In case any sort of reminder was needed of how desperate many immigrants are for U.S. citizenship, one came yesterday in the sentencing of Yupeng "David" Deng, a Chinese immigrant from El Monte accused of charging fellow immigrants upwards of $400 to join a bogus “special forces” military unit that he told them would provide a path to citizenship.
Deng, who led the fake unit as its "supreme commander," was sentenced to three years in state prison in connection with the scheme after pleading guilty to various charges. He has been ordered to pay restitution to his victims, Chinese immigrants who believed his citizenship promise.
It wasn't the only reminder of the draw of the military as a path to citizenship this week.
On Tuesday, during a packed Senate hearing on the Development, Relief and Education for Alien Minors (DREAM Act), retired Lt. Colonel Margaret Stock of the Military Police Corps and U.S. Army Reserve testified on how the proposed legislation is a valuable recruiting tool. The Dream Act would grant conditional legal status not only to undocumented college students brought to the U.S. before age 16, but to young people who enlist.
Among other things, Stock testified on how undocumented immigrants can't currently enlist, and talked about suggestions that the Department of Defense create a "military only" Dream Act, which she cautioned against. From her testimony:
Under the DREAM Act, all DREAM Act beneficiaries who attempt to enlist will have Conditional Lawful Permanent Residence, a status that is already recognized in existing enlistment statutes and military regulations. While some have suggested that the Department of Defense create a "military only" DREAM Act, such a program would present a greater security risk to DOD, would flood military recruiters with unqualified applicants for enlistment, and would require significant changes in military enlistment regulations and recruiting resources.
A “military only” DREAM Act would also contradict the fundamental premise of the All Volunteer Force, as many DREAM Act beneficiaries would be motivated to join the military out of a desperate desire to legalize their status, and not because they are truly interested in military service.
Even with the Dream Act as it stands, there has been opposition to the military aspect of the bill from some otherwise supportive voices because of the desperation factor, with anti-minority recruiting advocates worrying that some youths will feel coerced to enlist for fear of deportation.
But citizenship is a strong pull, as evidenced by those duped by Deng's fake army unit scheme, reportedly 200 immigrants altogether. And the laws have changed in a way that would make such a thing almost plausible. A 2002 presidential order allowed non-citizens serving in the military to apply for expedited citizenship, swelling the ranks of what are referred to as non-citizen “green card soldiers.”

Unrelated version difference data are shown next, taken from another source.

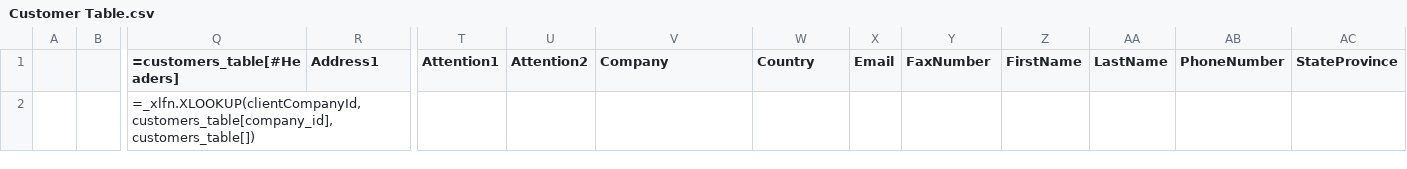
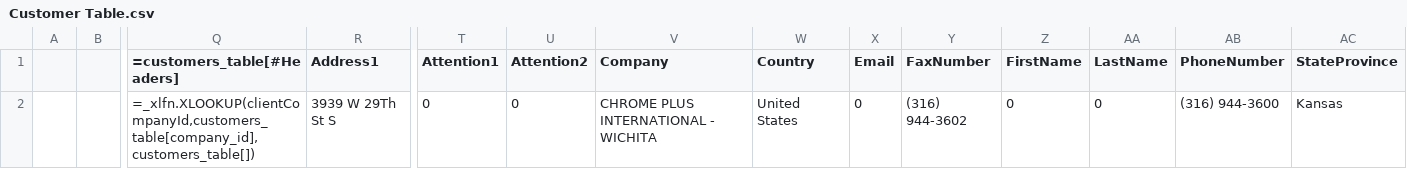
Before and after one commit to Johnson-Gage-Inspection-Inc/xl-TUS, a CSV file: exploded/New TUS (Beta)/sheets/Customer Table.csv, drawn as a sheet; only a part is shown, gaps mark what is left out; removed rows and columns are numbered as before the commit, all else as after; rows hold the shown columns only; the diff names each change by its address in the sheet, - before the commit and + after, or states it on an @@ line.

```diff
--- a/exploded/New TUS (Beta)/sheets/Customer Table.csv
+++ b/exploded/New TUS (Beta)/sheets/Customer Table.csv
-row 2:  |  | =_xlfn.XLOOKUP(clientCompanyId,customers_table[company_id],customers_table[])
+row 2:  |  | =_xlfn.XLOOKUP(clientCompanyId,customers_table[company_id],customers_table[]) | 3939 W 29Th St S | 0 | 0 | CHROME PLUS INTERNATIONAL - WICHITA | United States | 0 | (316) 944-3602 | 0 | 0 | (316) 944-3600 | Kansas
```
Also changed, not shown: exploded/New TUS (Beta)/sheets/DaqBook_RAW_Data.csv, exploded/New TUS (Beta)/sheets/Data_Sheet.csv, 6 other files.
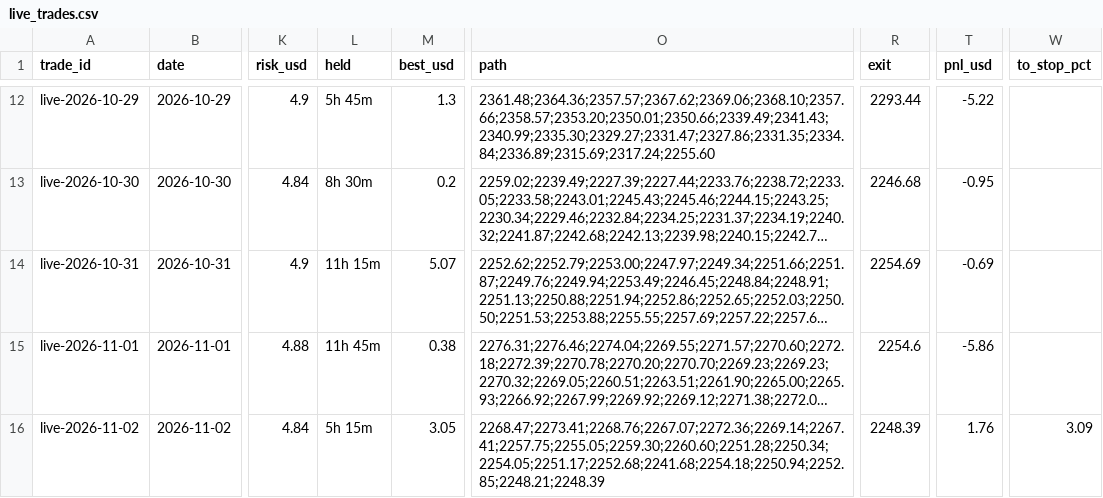
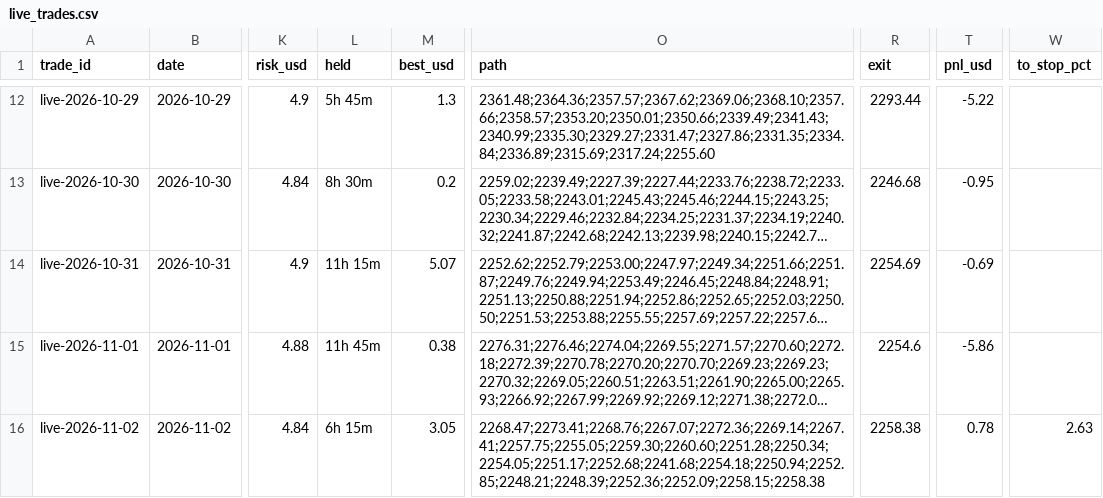
Before and after one commit to debtsolverscanada-lgtm/trading-results, a CSV file: data/live_trades.csv, drawn as a sheet; only a part is shown, gaps mark what is left out; long unchanged cells end in …; the diff names each change by its address in the sheet, - before the commit and + after, or states it on an @@ line.

```diff
--- a/data/live_trades.csv
+++ b/data/live_trades.csv
-L16 (held): 5h 15m
+L16 (held): 6h 15m
-O16 (path): 2268.47;2273.41;2268.76;2267.07;2272.36;2269.14;2267.41;2257.75;2255.05;2259.30;2260.60;2251.28;2250.34;2254.05;2251.17;2252.68;2241.68;2254.18;2250.94;2252.85;2248.21;2248.39
+O16 (path): 2268.47;2273.41;2268.76;2267.07;2272.36;2269.14;2267.41;2257.75;2255.05;2259.30;2260.60;2251.28;2250.34;2254.05;2251.17;2252.68;2241.68;2254.18;2250.94;2252.85;2248.21;2248.39;2252.36;2252.09;2258.15;2258.38
-R16 (exit): 2248.39
+R16 (exit): 2258.38
-T16 (pnl_usd): 1.76
+T16 (pnl_usd): 0.78
-W16 (to_stop_pct): 3.09
+W16 (to_stop_pct): 2.63
```
Also changed, not shown: data/gold_asia5_status.csv, data/gold_asia_status.csv, 11 other files.
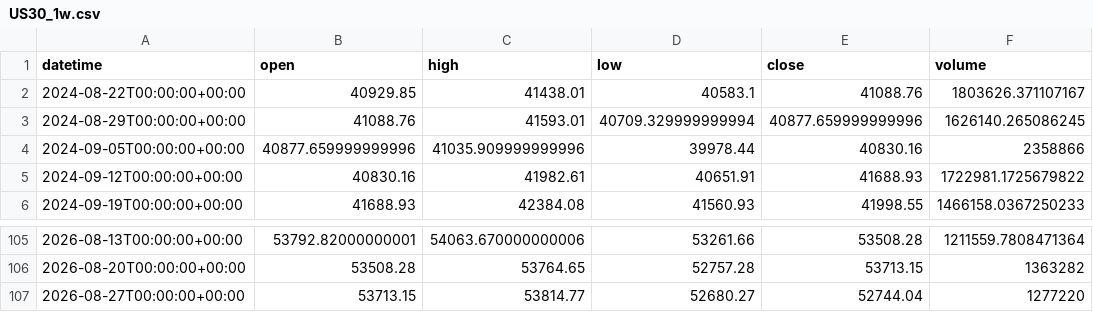
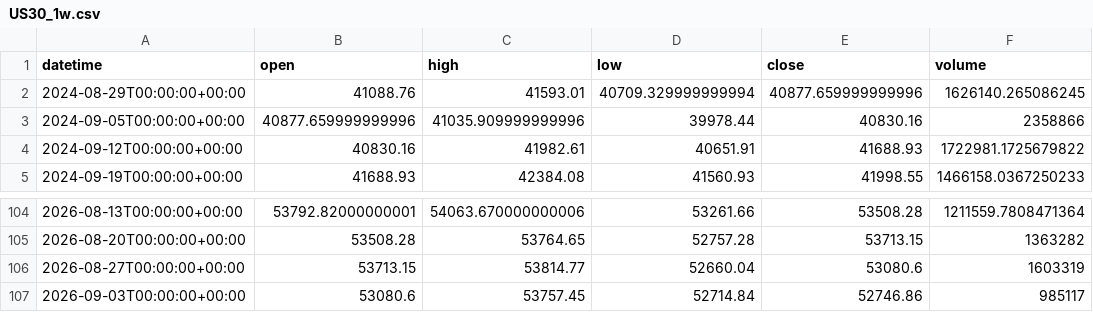
Before and after one commit to getdata-finance/us30-1w-ohlcv-index-historical-data, a CSV file: US30_1w.csv, drawn as a sheet; only a part is shown, gaps mark what is left out.

```diff
--- a/US30_1w.csv
+++ b/US30_1w.csv
@@ -1,3 +1,2 @@
 datetime,open,high,low,close,volume
-2024-08-22T00:00:00+00:00,40929.85,41438.01,40583.1,41088.76,1803626.371107167
 2024-08-29T00:00:00+00:00,41088.76,41593.01,40709.329999999994,40877.659999999996,1626140.265086245
@@ -106,2 +105,3 @@ datetime,open,high,low,close,volume
 2026-08-20T00:00:00+00:00,53508.28,53764.65,52757.28,53713.15,1363282
-2026-08-27T00:00:00+00:00,53713.15,53814.77,52680.27,52744.04,1277220
+2026-08-27T00:00:00+00:00,53713.15,53814.77,52660.04,53080.6,1603319
+2026-09-03T00:00:00+00:00,53080.6,53757.45,52714.84,52746.86,985117
```
Also changed, not shown: 1 other file.
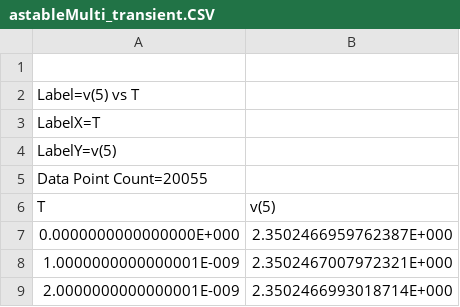
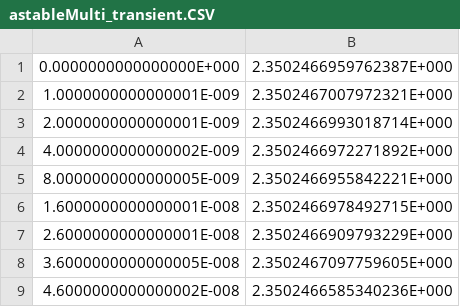
Before and after one commit to Derek21298/ece342, a CSV file: task3/part4/astableMulti_transient.CSV, drawn as a sheet; only a part is shown; the shorter side is filled out with more unchanged rows; the diff names each change by its address in the sheet, - before the commit and + after, or states it on an @@ line.

Commit message:
Matlab for parts 3 and 4

```diff
--- a/task3/part4/astableMulti_transient.CSV
+++ b/task3/part4/astableMulti_transient.CSV
-row 1: (empty)
-row 2: Label=v(5) vs T
-row 3: LabelX=T
-row 4: LabelY=v(5)
-row 5: Data Point Count=20055
-row 6: T | v(5)
```
Also changed, not shown: 2 other files.
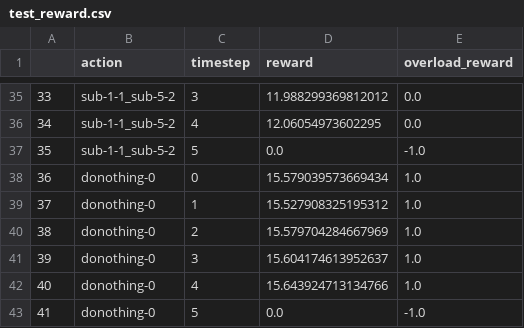
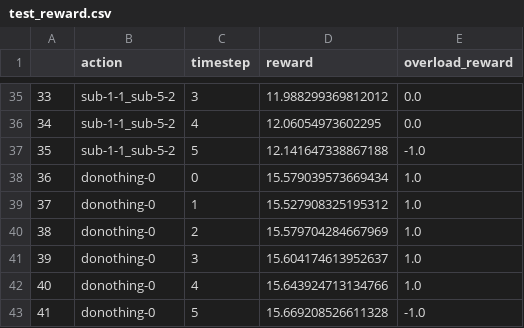
Before and after one commit to marota/Oracle4Grid, a CSV file: oracle4grid/test_resourses/test_reward.csv, drawn as a sheet; only a part is shown, gaps mark what is left out; the diff covers the shown part only.

```diff
--- a/oracle4grid/test_resourses/test_reward.csv
+++ b/oracle4grid/test_resourses/test_reward.csv
@@ -36,3 +36,3 @@
 34,sub-1-1_sub-5-2,4,12.06054973602295,0.0
-35,sub-1-1_sub-5-2,5,0.0,-1.0
+35,sub-1-1_sub-5-2,5,12.141647338867188,-1.0
 36,donothing-0,0,15.579039573669434,1.0
@@ -42,2 +42,2 @@
 40,donothing-0,4,15.643924713134766,1.0
-41,donothing-0,5,0.0,-1.0
+41,donothing-0,5,15.669208526611328,-1.0
```
Also changed, not shown: 5 edited cells elsewhere in this file, 12 other files.
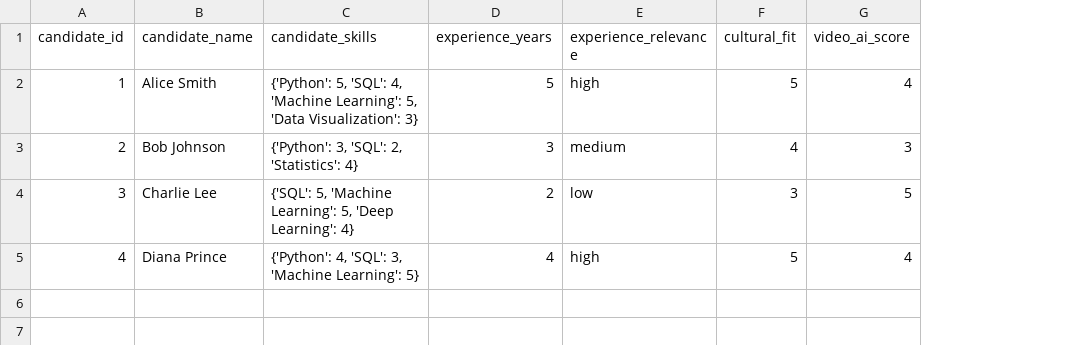
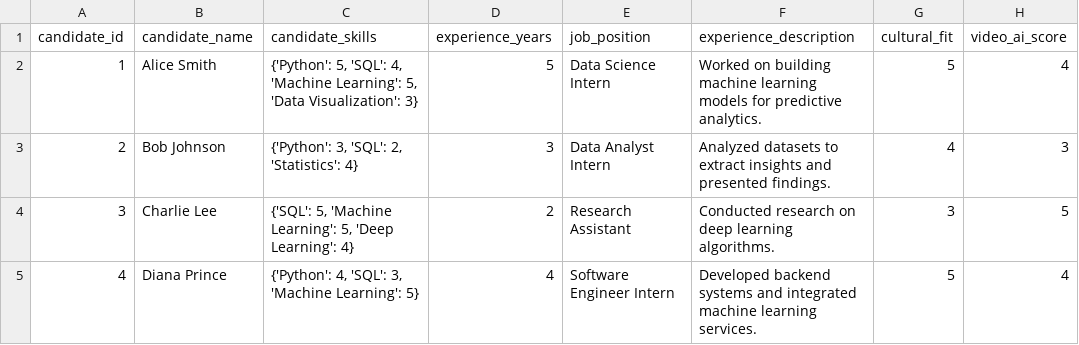
Before and after one commit to saif-11bit/std-ranking, a CSV file: candidates.csv, drawn as a sheet; removed rows and columns are numbered as before the commit, all else as after; the diff names each change by its address in the sheet, - before the commit and + after, or states it on an @@ line.

Commit message:
updated experience match

```diff
--- a/candidates.csv
+++ b/candidates.csv
-column E (experience_relevance), rows 2-5: high | medium | low | high
+column E (job_position), rows 2-5: Data Science Intern | Data Analyst Intern | Research Assistant | Software Engineer Intern
+column F (experience_description), rows 2-5: Worked on building machine learning models for predictive analytics. | Analyzed datasets to extract insights and presented findings. | Conducted research on deep learning algorithms. | Developed backend systems and integrated machine learning services.
```
Also changed, not shown: 2 other files.
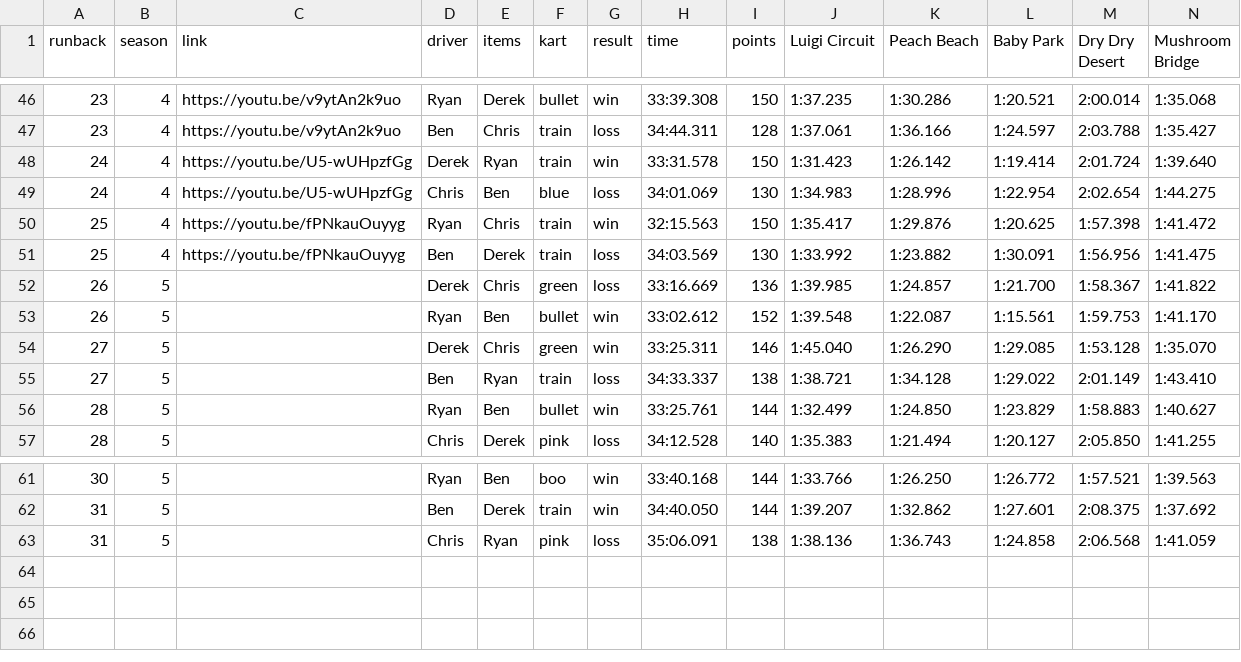
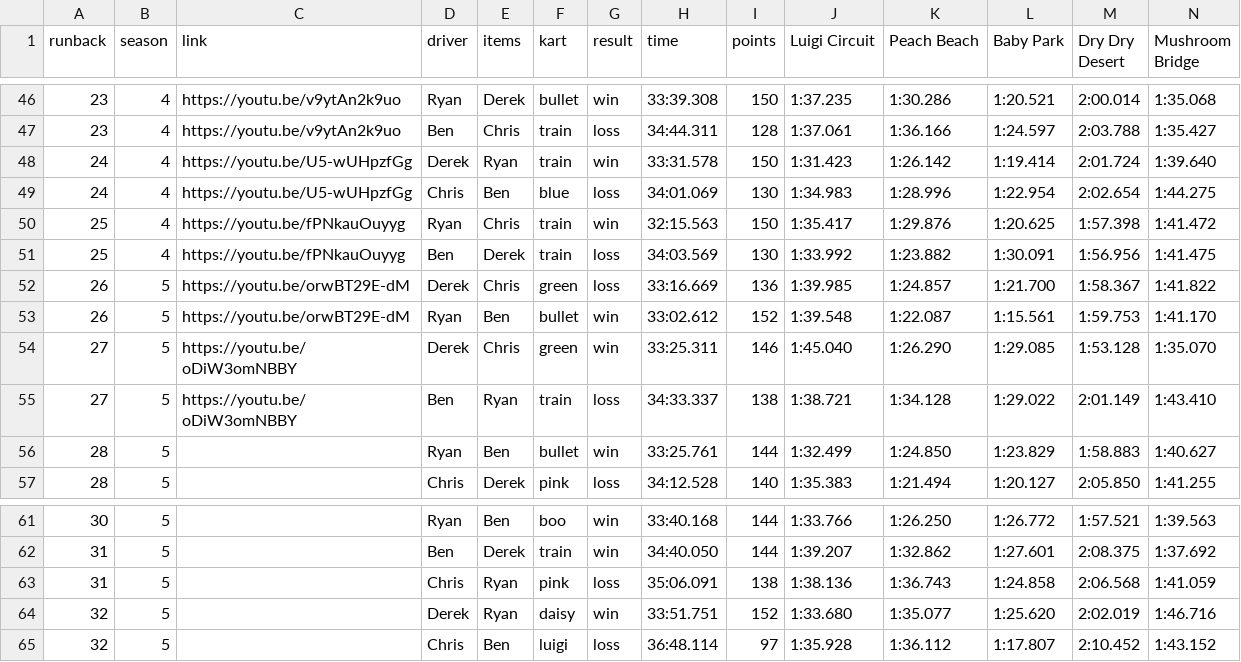
Before and after one commit to Yhprum/Mario-Kart-Runbacks, a CSV file: src/data/runbacks.csv, drawn as a sheet; only a part is shown, gaps mark what is left out; rows hold the shown columns only; the diff names each change by its address in the sheet, - before the commit and + after, or states it on an @@ line.

Commit message:
new runback

```diff
--- a/src/data/runbacks.csv
+++ b/src/data/runbacks.csv
-C52:C53 (link): (empty)
+C52:C53 (link): https://youtu.be/orwBT29E-dM
-C54:C55 (link): (empty)
+C54:C55 (link): https://youtu.be/oDiW3omNBBY
+row 64: 32 | 5 |  | Derek | Ryan | daisy | win | 33:51.751 | 152 | 1:33.680 | 1:35.077 | 1:25.620 | 2:02.019 | 1:46.716
+row 65: 32 | 5 |  | Chris | Ben | luigi | loss | 36:48.114 | 97 | 1:35.928 | 1:36.112 | 1:17.807 | 2:10.452 | 1:43.152
```
Also changed, not shown: 3 other files.
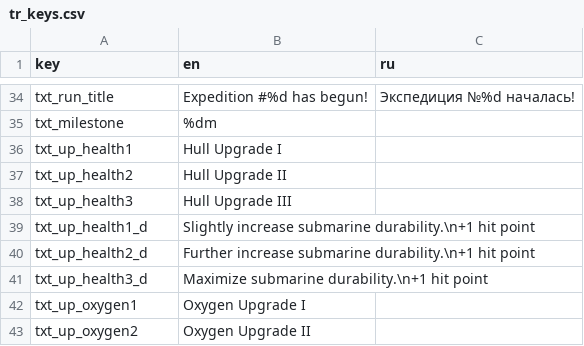
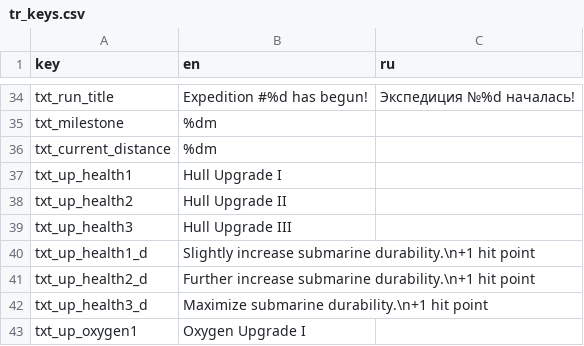
Before and after one commit to dmitriy-shmilo/gwj41, a CSV file: src/tr_keys.csv, drawn as a sheet; only a part is shown, gaps mark what is left out; the shorter side is filled out with more unchanged rows; the diff names each change by its address in the sheet, - before the commit and + after, or states it on an @@ line.

Commit message:
Track current and best distance.

```diff
--- a/src/tr_keys.csv
+++ b/src/tr_keys.csv
+row 36: txt_current_distance | %dm
```
Also changed, not shown: 4 other files.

A record number of U.S. military personnel - 11,146 soldiers - were naturalized as citizens last year, according to U.S. Citizenship and Immigration Services.